TASK DIRECTIONS:
Give the number of lines in the data that hold the string "middle". Nothing else is needed.

Front-end code edit data:

┄┄┄┄┄┄

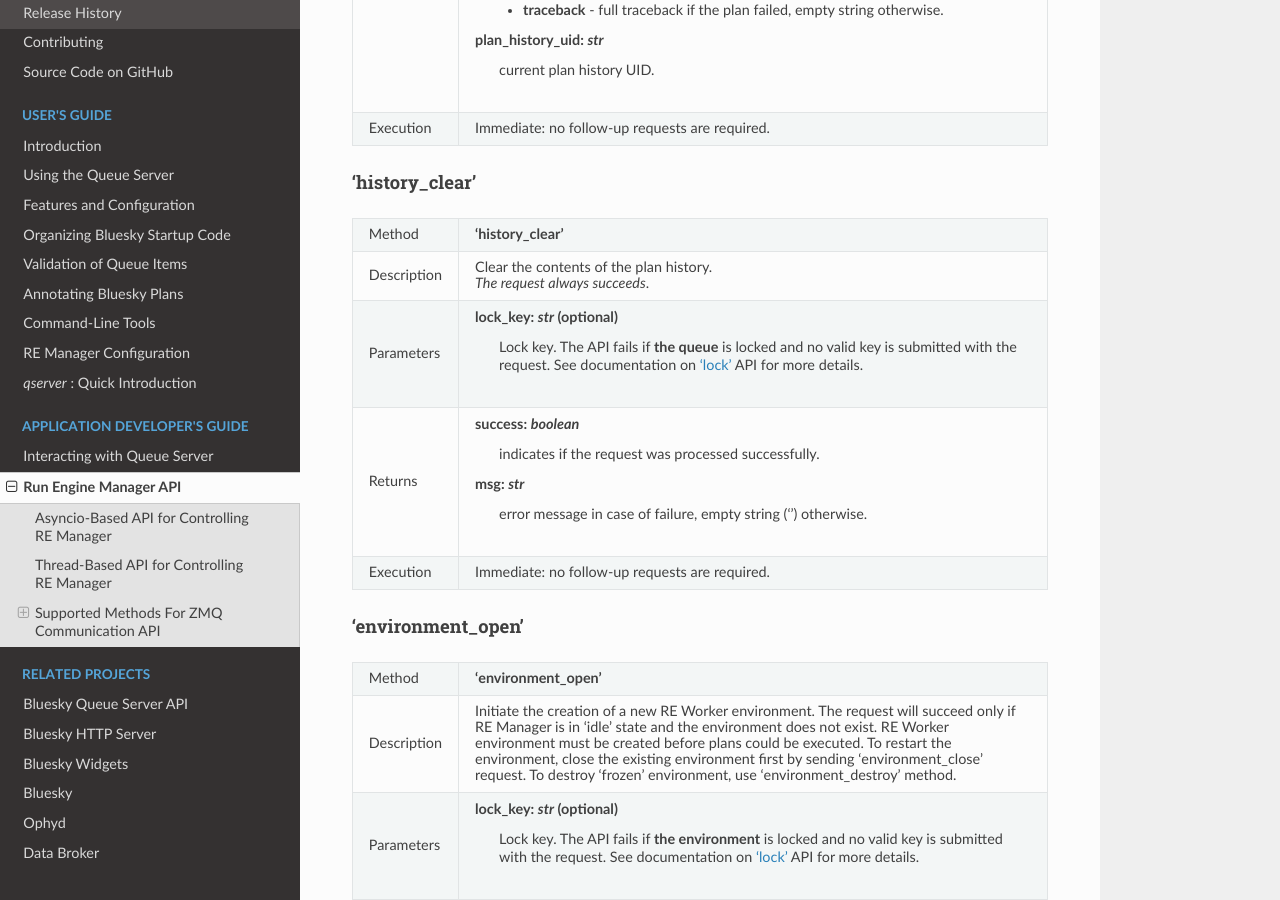
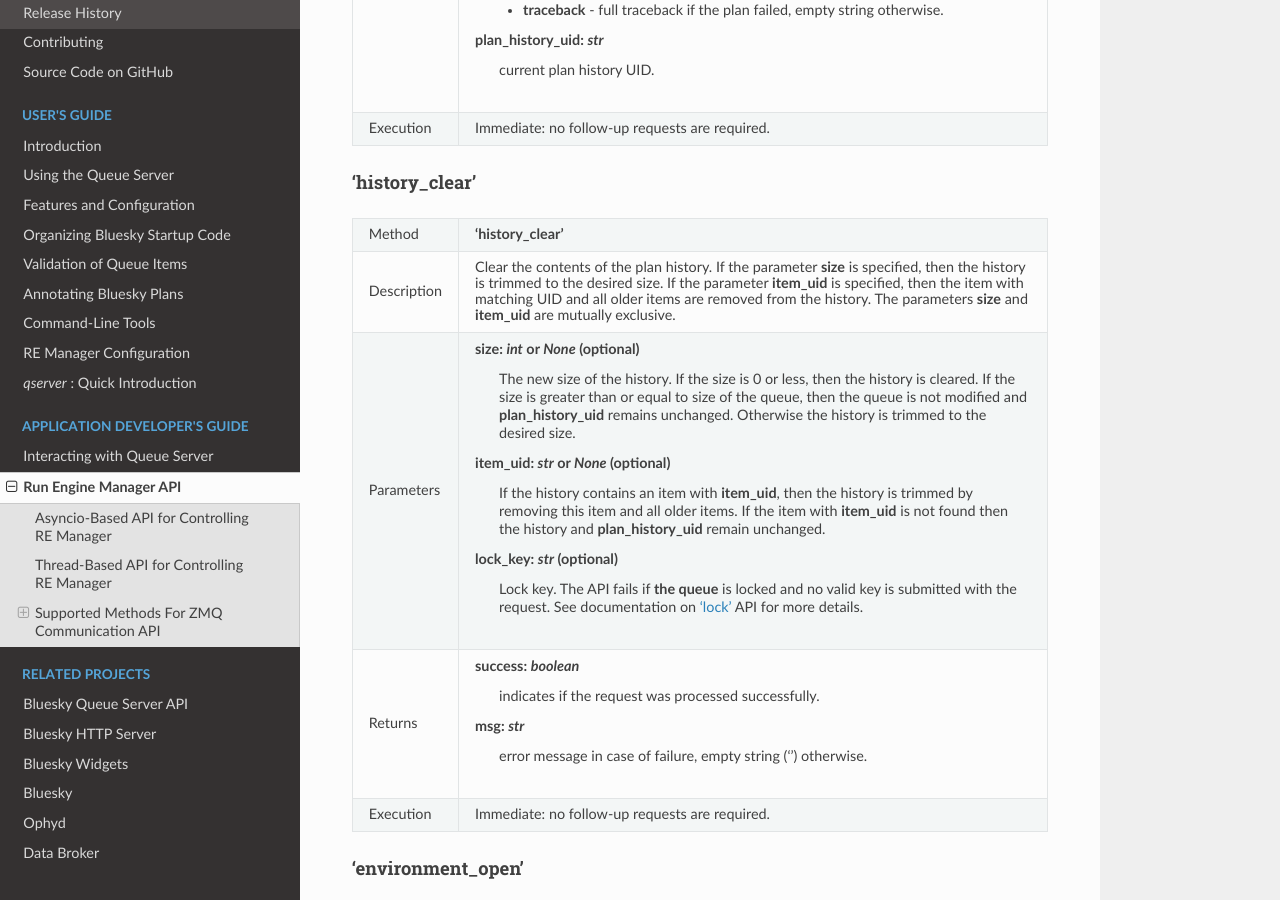
Before and after one commit to bluesky/bluesky-queueserver, a Sphinx documentation site: the page built from docs/source/re_manager_api.rst, in a window 1280 px wide and 900 px high, scrolled down 11434 px. Built offline with Sphinx 7.4.7 and the Read the Docs theme 3.1.0, drawn with Linux system fonts in a browser that asks for light colours.

Commit message:
DOC: update documentation for 'history_clear' API

```diff
--- a/docs/source/re_manager_api.rst
+++ b/docs/source/re_manager_api.rst
@@ -657,11 +657,23 @@ Execution     Immediate: no follow-up requests are required.
 ============  =========================================================================================
 Method        **'history_clear'**
 ------------  -----------------------------------------------------------------------------------------
-Description   Clear the contents of the plan history.
-
-              *The request always succeeds*.
-------------  -----------------------------------------------------------------------------------------
-Parameters    **lock_key**: *str* (optional)
+Description   Clear the contents of the plan history. If the parameter **size** is specified, then
+              the history is trimmed to the desired size. If the parameter **item_uid** is specified,
+              then the item with matching UID and all older items are removed from the history.
+              The parameters **size** and **item_uid** are mutually exclusive.
+------------  -----------------------------------------------------------------------------------------
+Parameters    **size**: *int* or *None* (optional)
+                  The new size of the history. If the size is 0 or less, then the history is
+                  cleared. If the size is greater than or equal to size of the queue, then the queue is
+                  not modified and **plan_history_uid** remains unchanged. Otherwise the history is
+                  trimmed to the desired size.
+
+              **item_uid**: *str* or *None* (optional)
+                  If the history contains an item with **item_uid**, then the history is trimmed by
+                  removing this item and all older items. If the item with **item_uid** is not found
+                  then the history and **plan_history_uid** remain unchanged.
+
+              **lock_key**: *str* (optional)
                   Lock key. The API fails if **the queue** is locked and no valid key is submitted
                   with the request. See documentation on :ref:`method_lock` API for more details.
 ------------  -----------------------------------------------------------------------------------------
```
Also changed, not shown: 2 other files.
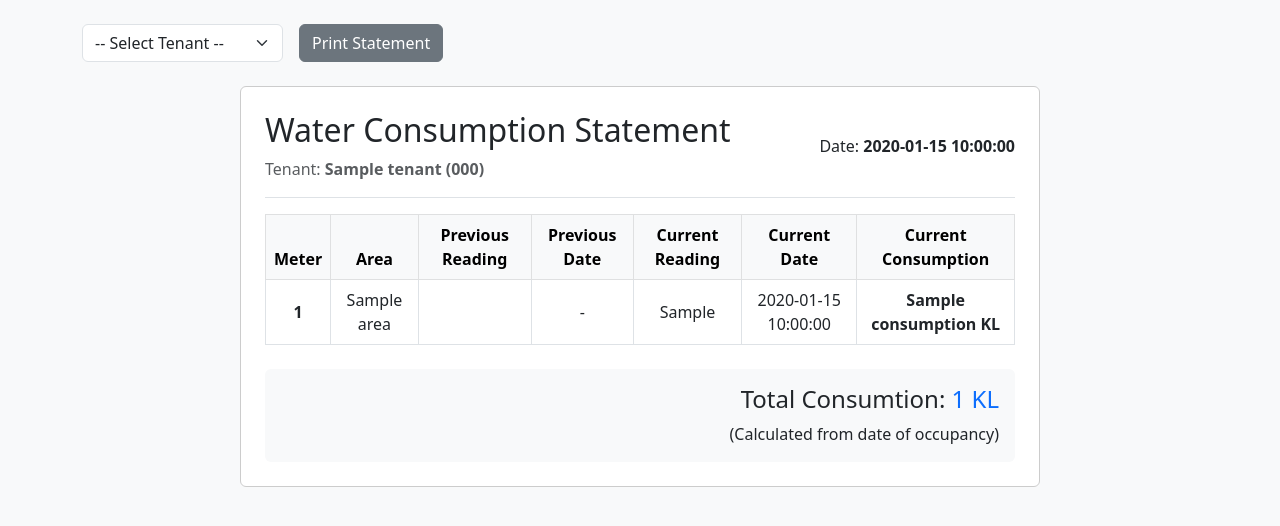
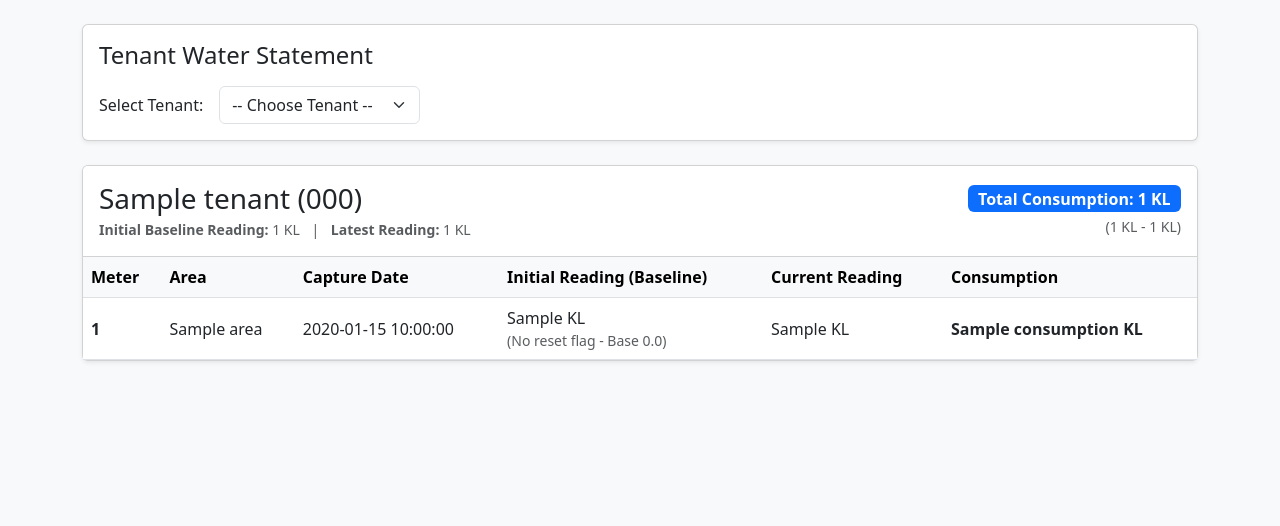
Before and after one commit to getting2vinod/watermeter, a FastAPI app: template app/templates/statement.html in a window 1280 px wide. Shown: the part 56-582 px from the top of the page. Run offline with FastAPI, Linux system fonts and the light colour scheme; the template is opened without the code that fills it: most values are stand-ins (such as "Sample title", 1, 10 or a date in 2020).

Commit message:
Included base line in statement

```diff
--- a/app/templates/statement.html
+++ b/app/templates/statement.html
@@ -1,65 +1,82 @@
 {% extends "base.html" %}
 {% block content %}
-<div class="no-print mb-4">
-    <form method="get" class="row g-3 align-items-center">
+<div class="card shadow-sm mb-4">
+    <div class="card-body">
+        <h4 class="card-title mb-3">Tenant Water Statement</h4>
+        <form action="{{ ROUTE_PATH }}/statement" method="get" class="row g-3 align-items-center">
+            <div class="col-auto">
+                <label class="col-form-label">Select Tenant:</label>
+            </div>
             <div class="col-auto">
                 <select name="tenant_id" class="form-select" onchange="this.form.submit()">
-                <option value="">-- Select Tenant --</option>
+                    <option value="">-- Choose Tenant --</option>
                     {% for t in tenants %}
-                <option value="{{ t.id }}" {% if selected_tenant_id == t.id %}selected{% endif %}>{{ t.code }} - {{ t.name }}</option>
+                    <option value="{{ t.id }}" {% if selected_tenant_id == t.id %}selected{% endif %}>
+                        {{ t.code }} - {{ t.name }}
+                    </option>
                     {% endfor %}
                 </select>
             </div>
-        {% if data %}
-        <div class="col-auto">
-            <button type="button" class="btn btn-secondary" onclick="window.print()">Print Statement</button>
-        </div>
-        {% endif %}
         </form>
-</div>
-
-{% if data %}
-<div class="card p-4 mx-auto" style="max-width: 800px; border: 1px solid #ccc;">
-    <div class="d-flex justify-content-between align-items-center border-bottom pb-3 mb-3">
-        <div>
-            <h2>Water Consumption Statement</h2>
-            <p class="mb-0 text-muted">Tenant: <strong>{{ data.tenant.name }} ({{ data.tenant.code }})</strong></p>
-        </div>
-        <div class="text-end">
-            <p class="mb-0">Date: <strong>{{ data.generated_date }}</strong></p>
     </div>
 </div>
 
-    <table class="table table-bordered text-center align-middle mb-4">
+{% if data and data.tenant %}
+<div class="card shadow-sm bg-white">
+    <div class="card-header bg-white d-flex justify-content-between align-items-center py-3">
+        <div>
+            <h3 class="mb-0">{{ data.tenant.name }} ({{ data.tenant.code }})</h3>
+            <div class="text-muted small mt-1">
+                <strong>Initial Baseline Reading:</strong> {{ data.total_initial_reading }} KL
+                <span class="mx-2">|</span>
+                <strong>Latest Reading:</strong> {{ data.total_current_reading }} KL
+            </div>
+        </div>
+        <div class="text-end">
+            <span class="badge bg-primary fs-6">
+                Total Consumption: {{ data.total_consumption }} KL
+            </span>
+            <div class="text-muted small mt-1">
+                ({{ data.total_current_reading }} KL - {{ data.total_initial_reading }} KL)
+            </div>
+        </div>
+    </div>
+    <div class="card-body p-0">
+        <div class="table-responsive">
+            <table class="table table-hover align-middle mb-0">
                 <thead class="table-light">
                     <tr>
                         <th>Meter</th>
                         <th>Area</th>
-                <th>Previous Reading</th>
-                <th>Previous Date</th>
+                        <th>Capture Date</th>
+                        <th>Initial Reading (Baseline)</th>
                         <th>Current Reading</th>
-                <th>Current Date</th>
-                <th>Current Consumption</th>
+                        <th>Consumption</th>
                     </tr>
                 </thead>
                 <tbody>
-            {% for m in data.meter_stats %}
+                    {% for stat in data.meter_stats %}
                     <tr>
-                <td><strong>{{ m.meter_number }}</strong></td>
-                <td>{{ m.area }}</td>
-                <td>{{ m.previous_reading if m.previous_reading is not none else '-' }}</td>
-                <td>{{ m.previous_date if m.previous_date else '-' }}</td>
-                <td>{{ m.current_reading if m.current_reading is not none else '-' }}</td>
-                <td>{{ m.current_date if m.current_date else '-' }}</td>
-                <td><strong>{{ m.consumption if m.consumption is not none else '-' }} KL</strong></td>
+                        <td><strong>{{ stat.meter_number }}</strong></td>
+                        <td>{{ stat.area }}</td>
+                        <td>{{ stat.current_date or 'No Readings' }}</td>
+                        <td>
+                            {{ stat.initial_reading }} KL
+                            {% if stat.previous_date %}
+                            <small class="text-muted d-block">(Reset on {{ stat.previous_date }})</small>
+                            {% else %}
+                            <small class="text-muted d-block">(No reset flag - Base 0.0)</small>
+                            {% endif %}
+                        </td>
+                        <td>{{ stat.current_reading if stat.current_reading is not none else '-' }} KL</td>
+                        <td>
+                            <strong>{{ stat.consumption }} KL</strong>
+                        </td>
                     </tr>
                     {% endfor %}
                 </tbody>
             </table>
-
-    <div class="p-3 bg-light rounded text-end">
-        <h4>Total Consumtion: <span class="text-primary">{{ data.total_consumption }} KL</span></h4>
-        (Calculated from date of occupancy)
+        </div>
     </div>
 </div>
 {% endif %}
```
Also changed, not shown: app/services/readings.py (+16 -3 lines). Lines whose indentation alone changed are shown as unchanged.
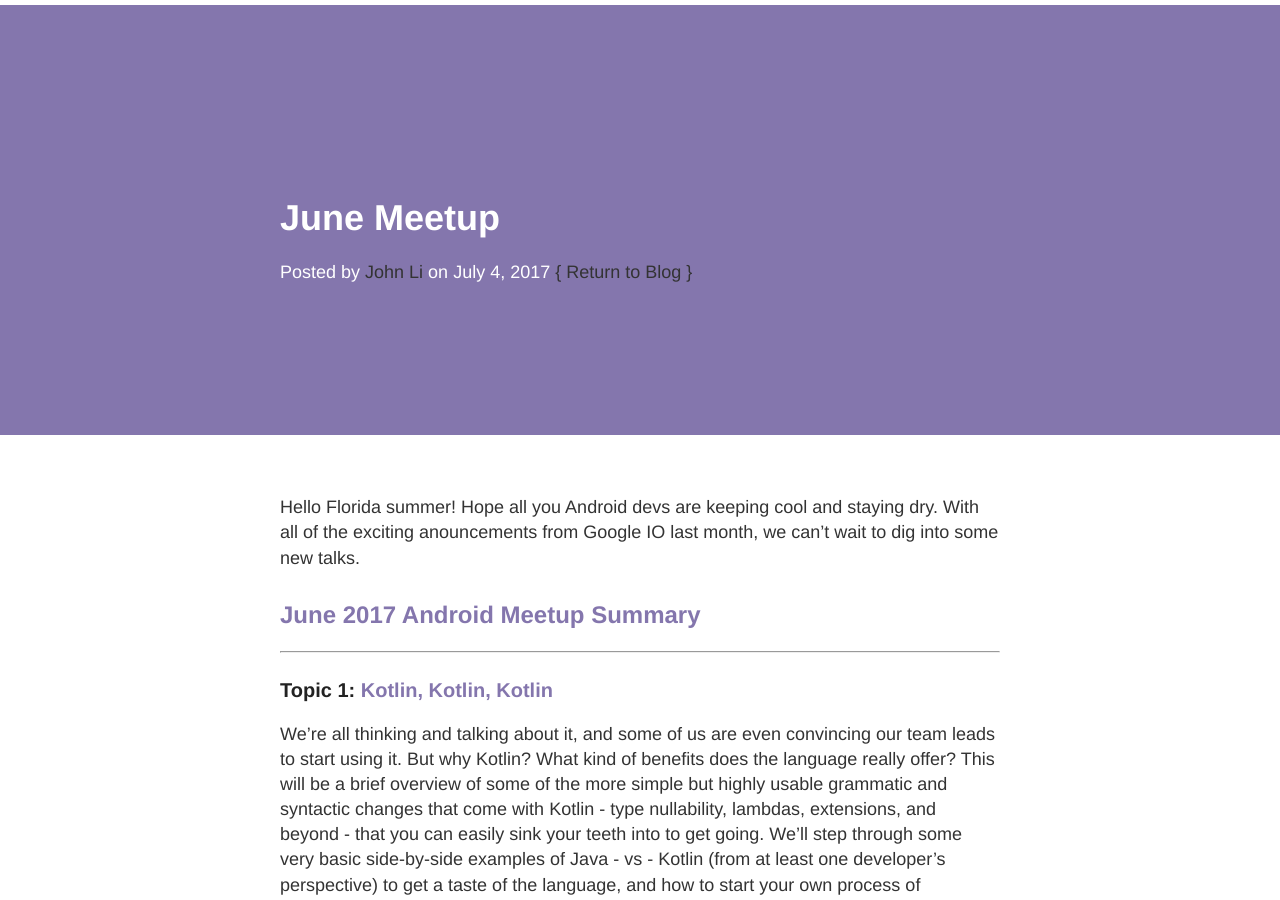
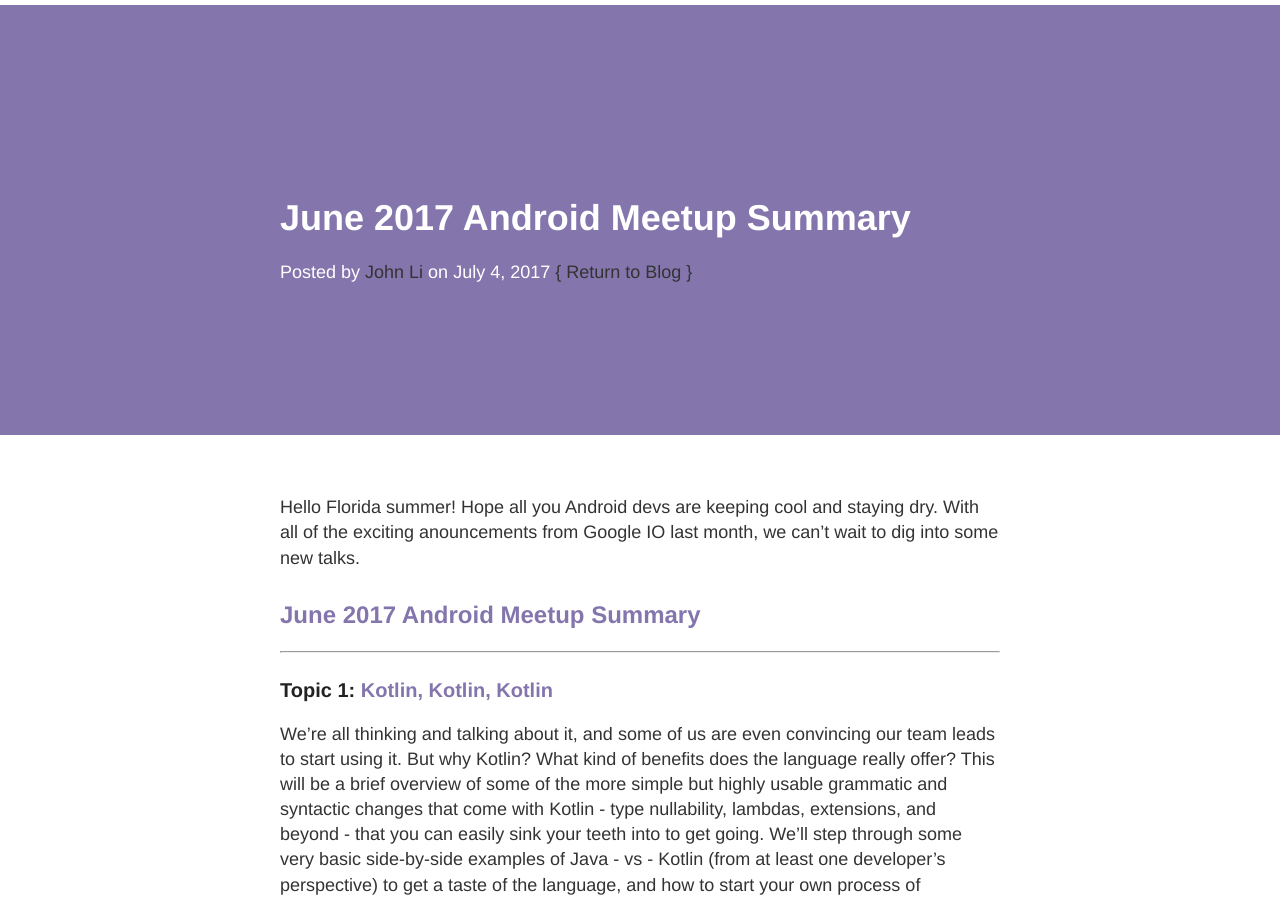
Before and after one commit to orlando-android/orlando-android.github.io-2, a Jekyll site: the page built from _posts/2017-07-04-June-Meetup.md, in a window 1280 px wide and 900 px high. Built offline with Jekyll 4.4.1, drawn with Linux system fonts in a browser that asks for light colours; nearby versions of some CDN libraries.

Commit message:
Update 2017-07-04-June-Meetup.md

```diff
--- a/_posts/2017-07-04-June-Meetup.md
+++ b/_posts/2017-07-04-June-Meetup.md
@@ -2,6 +2,7 @@
 published: true
 layout: post
 author: John Li
+title: June 2017 Android Meetup Summary
 ---
 
 Hello Florida summer! Hope all you Android devs are keeping cool and staying dry.  With all of the exciting anouncements from Google IO last month, we can't wait to dig into some new talks.
```
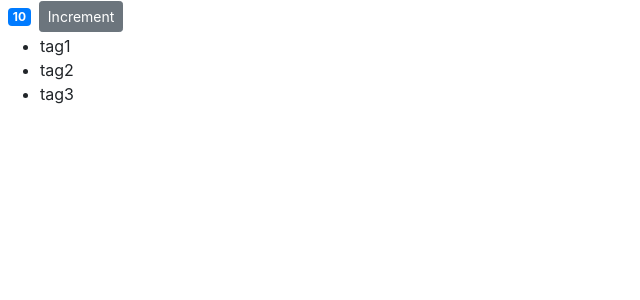
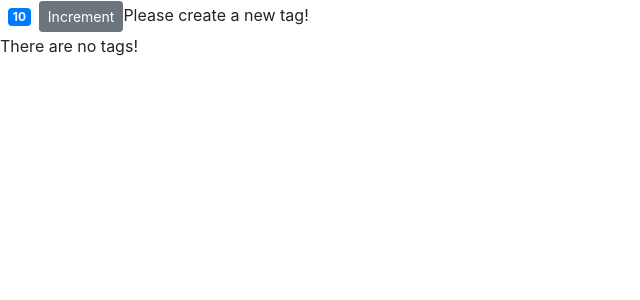
Before and after one commit to tobyatgithub/CodeWithMosh_JS_MasteringReact, a React (Create React App) app in the folder counter-app/: page / in a window 1280 px wide. Shown: the top 300 px of the page, without its empty margins (0-640 px from the left). Built offline with nearby package versions, Linux system fonts and the light colour scheme.

Commit message:
conditional rendering.

```diff
--- a/counter-app/src/components/counter.jsx
+++ b/counter-app/src/components/counter.jsx
@@ -4,7 +4,7 @@
   state = {
     count: 10,
     imageUrl: "https://picsum.photos/200",
-    tags: ["tag1", "tag2", "tag3"],
+    tags: [],
   };
 
   styles = {
@@ -12,17 +12,26 @@
     fontWeight: "bold",
   };
 
+  renderTags() {
+    if (this.state.tags.length === 0) return <p>There are no tags!</p>;
+    return (
+      <ul>
+        {" "}
+        {this.state.tags.map((tag) => (
+          <li key={tag}>{tag}</li>
+        ))}
+      </ul>
+    );
+  }
+
   render() {
     return (
       <div>
         {/* <img src={this.state.imageUrl} alt="" /> */}
         <span className={this.getBadgeClasses()}>{this.formatCount()}</span>
         <button className="btn btn-secondary btn-sm">Increment</button>
-        <ul>
-          {this.state.tags.map((tag) => (
-            <li key={tag}>{tag}</li>
-          ))}
-        </ul>
+        {this.state.tags.length === 0 && "Please create a new tag!"}
+        {this.renderTags()}
       </div>
     );
   }
```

┄┄┄┄┄┄

REPLY:
2